STEM education has been defined as “a standards-based, meta-discipline residing at the school level where all teachers, especially science, technology, engineering, and mathematics (STEM) teachers, teach an integrated approach to teaching and learning, where discipline-specific content is not divided, but addressed and treated as one dynamic, fluid study” (Merrill, 2009).
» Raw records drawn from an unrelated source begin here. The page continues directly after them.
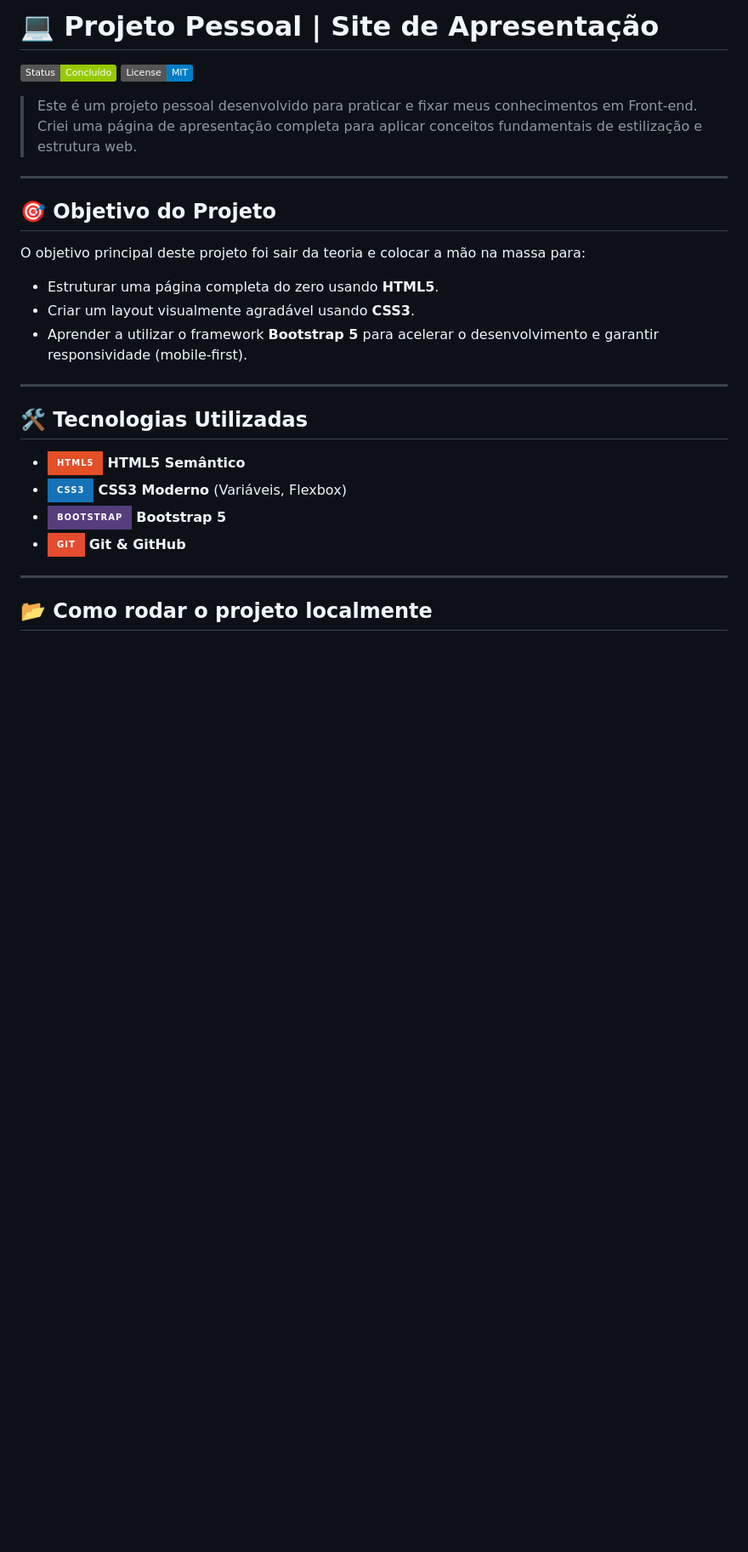
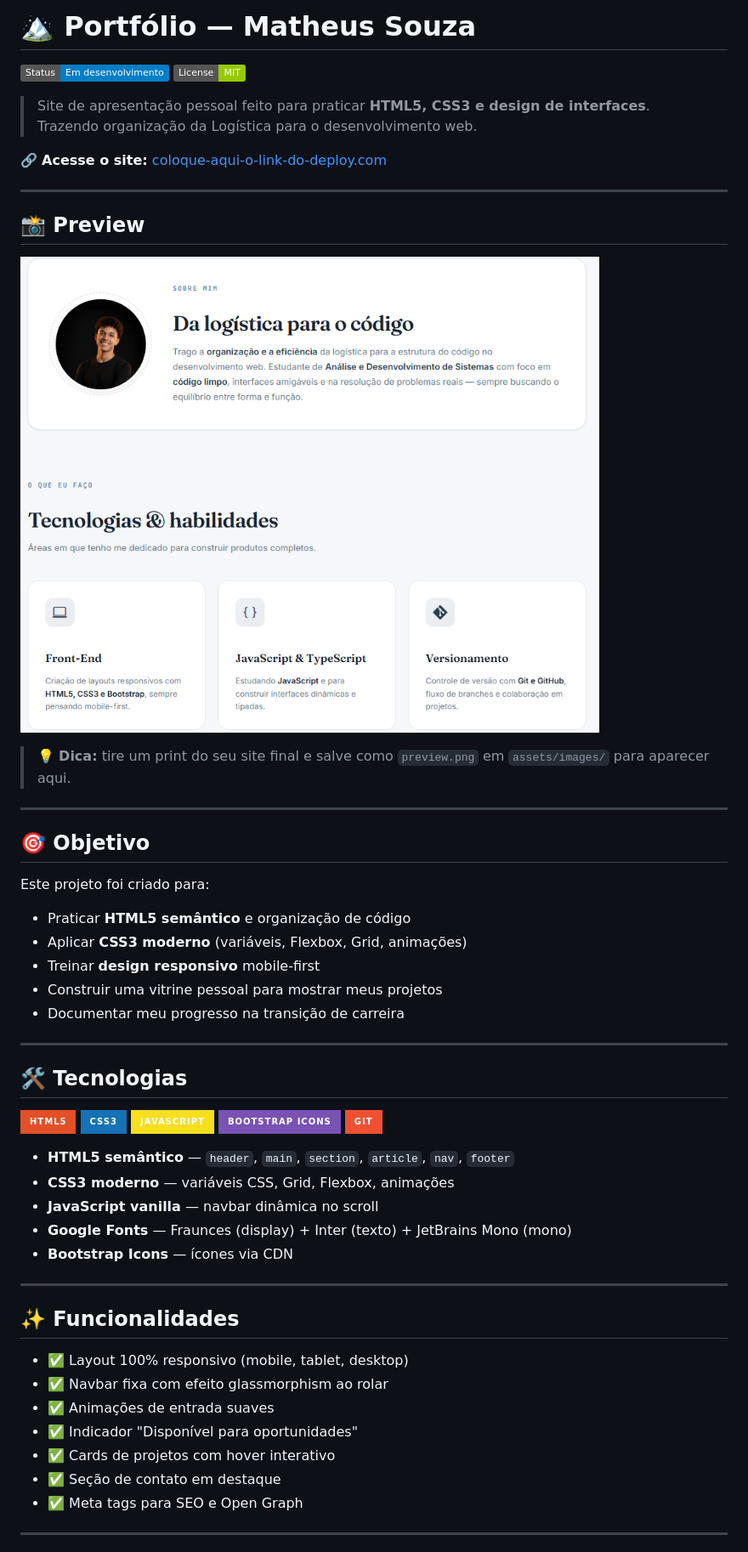
Before and after one commit to devsoouz/projeto_pessoal, a Markdown page: README.md, the part around one of its changes. Shown at 85% size. Rendered like a GitHub page; pictures changed too: assets/images/projeto-pessoal.png (added); badges without logos; blank space fills up the shorter version.

Commit message:
feat: redesign do portfolio com nova identidade visual

```diff
--- a/README.md
+++ b/README.md
@@ -1,27 +1,58 @@
-# 💻 Projeto Pessoal | Site de Apresentação
+# 🏔️ Portfólio — Matheus Souza
 
-![Status do Projeto](https://img.shields.io/badge/Status-Concluído-green) ![Licença](https://img.shields.io/badge/License-MIT-blue)
+![Status](https://img.shields.io/badge/Status-Em%20desenvolvimento-blue) ![Licença](https://img.shields.io/badge/License-MIT-green)
 
-> Este é um projeto pessoal desenvolvido para praticar e fixar meus conhecimentos em Front-end. Criei uma página de apresentação completa para aplicar conceitos fundamentais de estilização e estrutura web.
+> Site de apresentação pessoal feito para praticar **HTML5, CSS3 e design de interfaces**. Trazendo organização da Logística para o desenvolvimento web.
+
+🔗 **Acesse o site:** [coloque-aqui-o-link-do-deploy.com](#)
 
 ---
 
-## 🎯 Objetivo do Projeto
+## 📸 Preview
 
-O objetivo principal deste projeto foi sair da teoria e colocar a mão na massa para:
-- Estruturar uma página completa do zero usando **HTML5**.
-- Criar um layout visualmente agradável usando **CSS3**.
-- Aprender a utilizar o framework **Bootstrap 5** para acelerar o desenvolvimento e garantir responsividade (mobile-first).
+![Preview do portfólio](./assets/images/projeto-pessoal.png)
+
+> 💡 **Dica:** tire um print do seu site final e salve como `preview.png` em `assets/images/` para aparecer aqui.
 
 ---
 
-## 🛠️ Tecnologias Utilizadas
+## 🎯 Objetivo
 
-- ![HTML5](https://img.shields.io/badge/HTML5-E34F26?style=for-the-badge&logo=html5&logoColor=white) **HTML5 Semântico**
-- ![CSS3](https://img.shields.io/badge/CSS3-1572B6?style=for-the-badge&logo=css3&logoColor=white) **CSS3 Moderno** (Variáveis, Flexbox)
-- ![Bootstrap](https://img.shields.io/badge/Bootstrap-563D7C?style=for-the-badge&logo=bootstrap&logoColor=white) **Bootstrap 5**
-- ![Git](https://img.shields.io/badge/GIT-E44C30?style=for-the-badge&logo=git&logoColor=white) **Git & GitHub**
+Este projeto foi criado para:
+
+- Praticar **HTML5 semântico** e organização de código
+- Aplicar **CSS3 moderno** (variáveis, Flexbox, Grid, animações)
+- Treinar **design responsivo** mobile-first
+- Construir uma vitrine pessoal para mostrar meus projetos
+- Documentar meu progresso na transição de carreira
 
 ---
 
-## 📂 Como rodar o projeto localmente
+## 🛠️ Tecnologias
+
+![HTML5](https://img.shields.io/badge/HTML5-E34F26?style=for-the-badge&logo=html5&logoColor=white)
+![CSS3](https://img.shields.io/badge/CSS3-1572B6?style=for-the-badge&logo=css3&logoColor=white)
+![JavaScript](https://img.shields.io/badge/JavaScript-F7DF1E?style=for-the-badge&logo=javascript&logoColor=black)
+![Bootstrap Icons](https://img.shields.io/badge/Bootstrap%20Icons-7952B3?style=for-the-badge&logo=bootstrap&logoColor=white)
+![Git](https://img.shields.io/badge/Git-F05032?style=for-the-badge&logo=git&logoColor=white)
+
+- **HTML5 semântico** — `header`, `main`, `section`, `article`, `nav`, `footer`
+- **CSS3 moderno** — variáveis CSS, Grid, Flexbox, animações
+- **JavaScript vanilla** — navbar dinâmica no scroll
+- **Google Fonts** — Fraunces (display) + Inter (texto) + JetBrains Mono (mono)
+- **Bootstrap Icons** — ícones via CDN
+
+---
+
+## ✨ Funcionalidades
+
+- ✅ Layout 100% responsivo (mobile, tablet, desktop)
+- ✅ Navbar fixa com efeito glassmorphism ao rolar
+- ✅ Animações de entrada suaves
+- ✅ Indicador "Disponível para oportunidades"
+- ✅ Cards de projetos com hover interativo
+- ✅ Seção de contato em destaque
+- ✅ Meta tags para SEO e Open Graph
+
+---
+
```
Also changed, not shown: other parts of README.md (+72 -1 lines), assets/images/wikipédia-clone.png (added), 6 other files.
Adding an A for the arts is a debated question: some feel that allowing room for artistic expression in a project largely devoted to the scientific and technical side of knowledge is a dilution of its original purpose that only causes confusion and is ultimately less effective; others believe that studying the science and mathematics that underlie art and presenting the results of one’s scientific work in a creative and aesthetically pleasing manner are, in fact, the highest forms of interdisciplinary learning. (Education Trends 11/02/2020)